In the entries below, work out how many lines include "When", and write only that number.

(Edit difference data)
━━━━━━━━
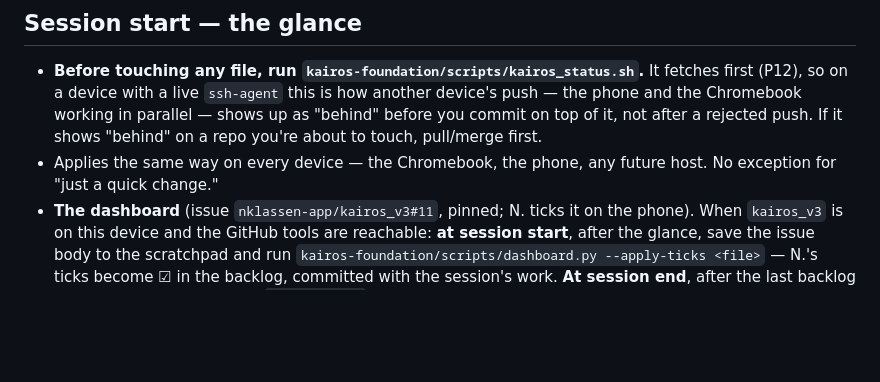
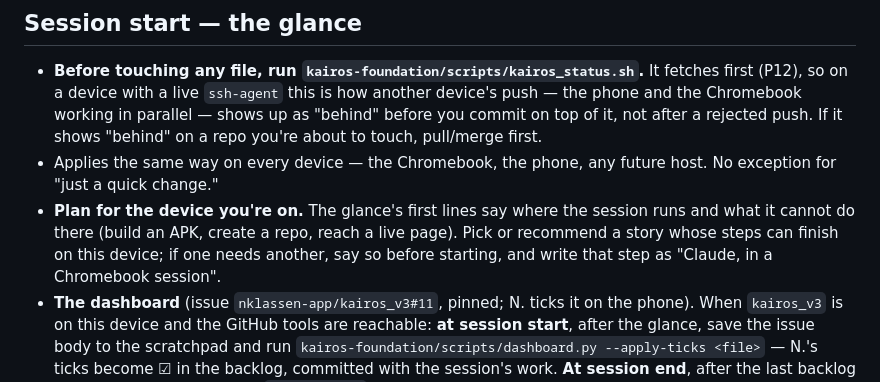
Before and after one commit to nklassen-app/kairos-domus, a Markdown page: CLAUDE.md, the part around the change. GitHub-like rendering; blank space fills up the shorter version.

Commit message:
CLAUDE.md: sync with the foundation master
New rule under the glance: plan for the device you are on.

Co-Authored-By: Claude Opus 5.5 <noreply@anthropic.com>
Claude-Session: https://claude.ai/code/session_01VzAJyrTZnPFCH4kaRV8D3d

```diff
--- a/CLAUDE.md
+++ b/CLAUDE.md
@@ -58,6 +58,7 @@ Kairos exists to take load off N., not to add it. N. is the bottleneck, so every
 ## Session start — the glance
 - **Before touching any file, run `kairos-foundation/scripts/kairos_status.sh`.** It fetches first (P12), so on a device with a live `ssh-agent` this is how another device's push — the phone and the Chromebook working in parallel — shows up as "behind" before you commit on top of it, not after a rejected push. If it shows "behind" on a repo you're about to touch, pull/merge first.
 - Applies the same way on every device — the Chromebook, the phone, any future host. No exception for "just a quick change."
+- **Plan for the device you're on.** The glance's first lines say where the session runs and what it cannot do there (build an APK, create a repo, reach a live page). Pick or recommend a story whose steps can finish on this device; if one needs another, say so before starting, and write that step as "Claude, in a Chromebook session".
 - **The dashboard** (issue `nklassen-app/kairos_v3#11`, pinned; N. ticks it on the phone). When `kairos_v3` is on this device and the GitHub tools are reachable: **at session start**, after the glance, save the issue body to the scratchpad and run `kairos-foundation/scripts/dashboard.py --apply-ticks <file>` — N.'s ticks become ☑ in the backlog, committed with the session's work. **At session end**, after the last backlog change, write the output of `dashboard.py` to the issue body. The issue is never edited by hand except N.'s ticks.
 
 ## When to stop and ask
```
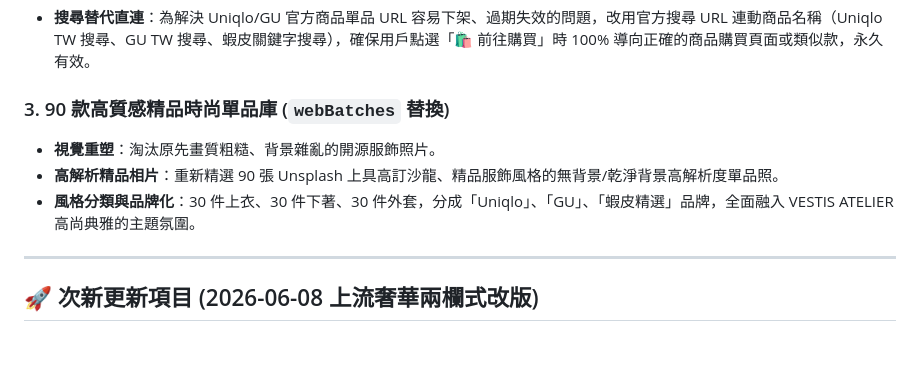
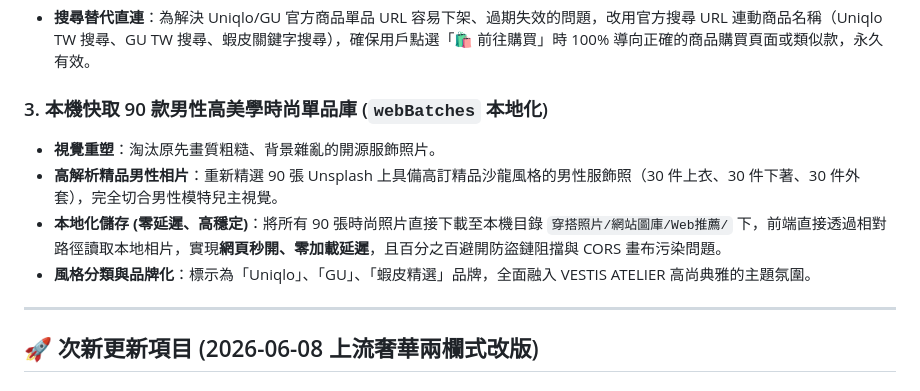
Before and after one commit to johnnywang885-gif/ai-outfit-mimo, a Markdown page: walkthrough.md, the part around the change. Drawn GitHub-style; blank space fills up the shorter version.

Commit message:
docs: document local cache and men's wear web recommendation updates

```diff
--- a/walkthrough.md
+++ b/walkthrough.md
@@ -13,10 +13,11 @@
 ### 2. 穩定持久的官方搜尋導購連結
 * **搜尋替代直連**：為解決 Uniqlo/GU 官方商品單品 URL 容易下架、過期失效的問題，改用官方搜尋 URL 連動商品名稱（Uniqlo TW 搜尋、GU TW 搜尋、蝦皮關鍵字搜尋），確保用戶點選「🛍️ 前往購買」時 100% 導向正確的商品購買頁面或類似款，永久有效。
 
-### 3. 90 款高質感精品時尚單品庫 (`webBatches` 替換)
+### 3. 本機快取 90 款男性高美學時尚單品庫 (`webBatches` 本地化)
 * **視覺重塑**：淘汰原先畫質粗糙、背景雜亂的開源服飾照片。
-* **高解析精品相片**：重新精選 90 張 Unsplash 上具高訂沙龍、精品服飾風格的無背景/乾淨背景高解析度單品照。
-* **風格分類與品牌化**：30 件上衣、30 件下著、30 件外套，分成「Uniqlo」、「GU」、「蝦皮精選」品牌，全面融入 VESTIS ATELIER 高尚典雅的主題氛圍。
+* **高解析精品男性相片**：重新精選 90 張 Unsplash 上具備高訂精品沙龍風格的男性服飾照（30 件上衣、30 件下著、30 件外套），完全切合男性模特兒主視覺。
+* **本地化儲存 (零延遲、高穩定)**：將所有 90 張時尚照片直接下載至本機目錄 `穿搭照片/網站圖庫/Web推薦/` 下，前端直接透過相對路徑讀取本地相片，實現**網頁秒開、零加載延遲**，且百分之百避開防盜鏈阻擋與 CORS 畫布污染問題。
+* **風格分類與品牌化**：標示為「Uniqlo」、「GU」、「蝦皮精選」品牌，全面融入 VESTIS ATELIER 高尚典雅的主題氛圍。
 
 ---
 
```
━━━━━━━━
**EXPECTED ANSWER:**
2